"Both within and across countries, most attention has been devoted to measuring inequality among individuals (and globally countries). Within countries, increasing evidence shows that inequalities among groups (HIs) are important for wellbeing. However, the global component of HIs are generally neglected. This paper argues that HIs at a global level may also be important for world stability and wellbeing, in much the same way HIs are relevant at the national level. With this perspective, the paper reviews Muslim/ non-Muslim HIs within developed and developing countries, and between Muslim and non-Muslim countries, finding that Muslims are systematically disadvantaged across many dimensions.
The paper also argues that, despite much heterogeneity among the Muslim population, there is evidence of
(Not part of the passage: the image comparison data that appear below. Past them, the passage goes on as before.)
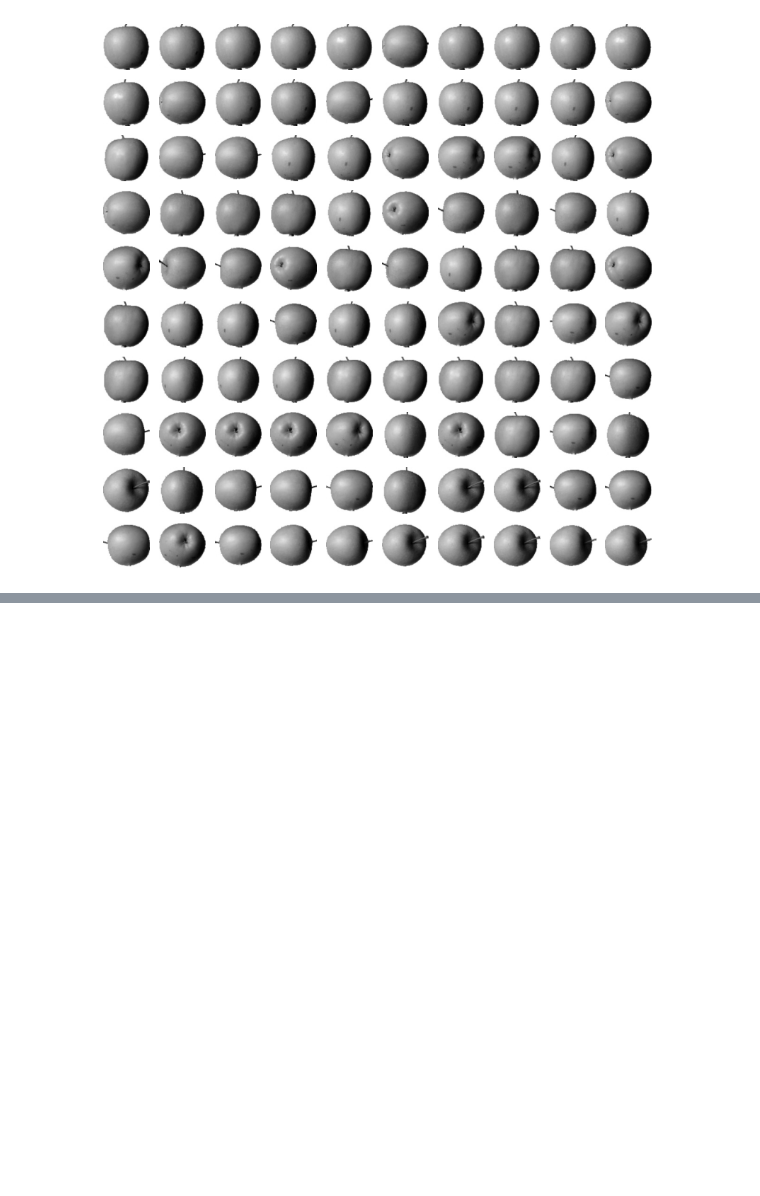
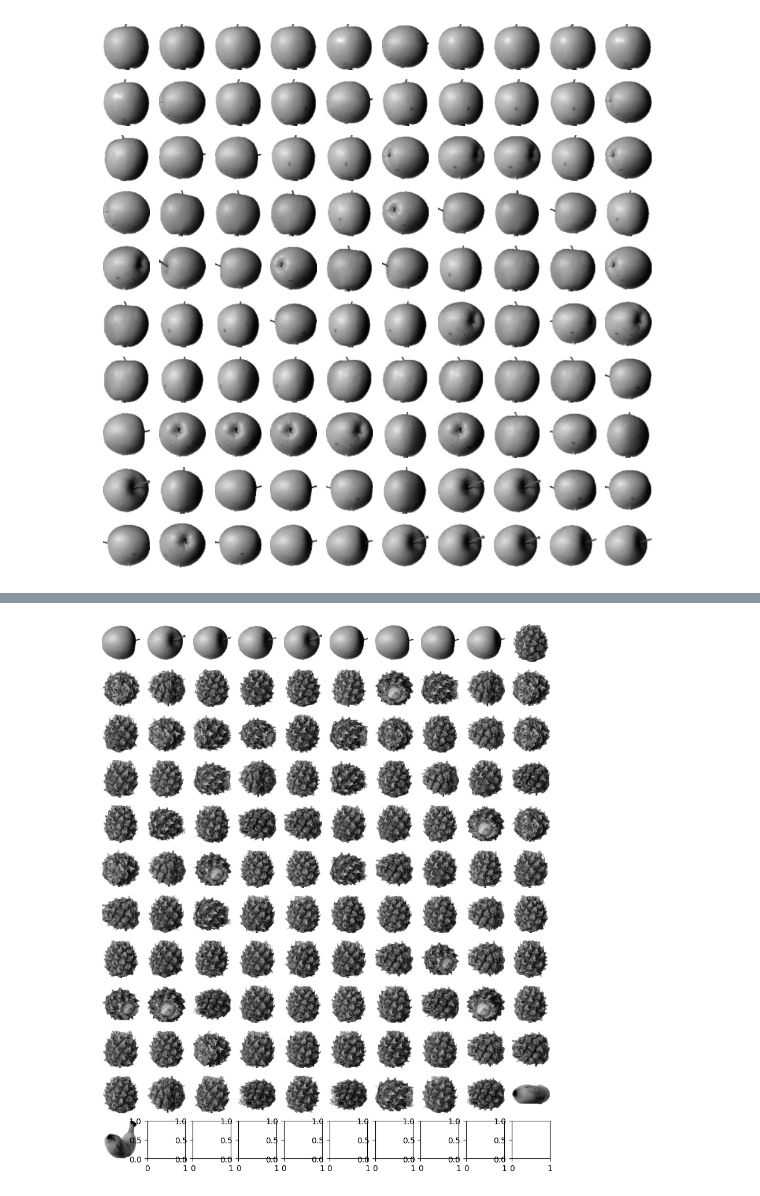
Before and after one commit to Juseong-Yu/hongonmachine, a Jupyter notebook: 혼공머신.ipynb, the cells around one changed output, grey strips where cells are left out. Cells and saved outputs as stored; diff of their text form; code cells hidden in the pictures; blank space fills up the shorter version.

```diff
--- a/혼공머신.ipynb
+++ b/혼공머신.ipynb
@@ -1456,0 +1535,4 @@ plt.show()
+# %%
+draw_fruits(fruits[km.labels_ == 2])
+# %% [output]
+[figure, added]
```
Also changed, not shown: parts of 12 cells of this notebook.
multiple global connections and of shared perceptions, such that inequalities faced by Muslims in one part of the world may become a source of grievance and potential mobilisation in other parts of the world. Consequently, socio-economic and political inequalities need to be addressed globally, within countries and between them, and politically as well as with respect to socio-economic and cultural status."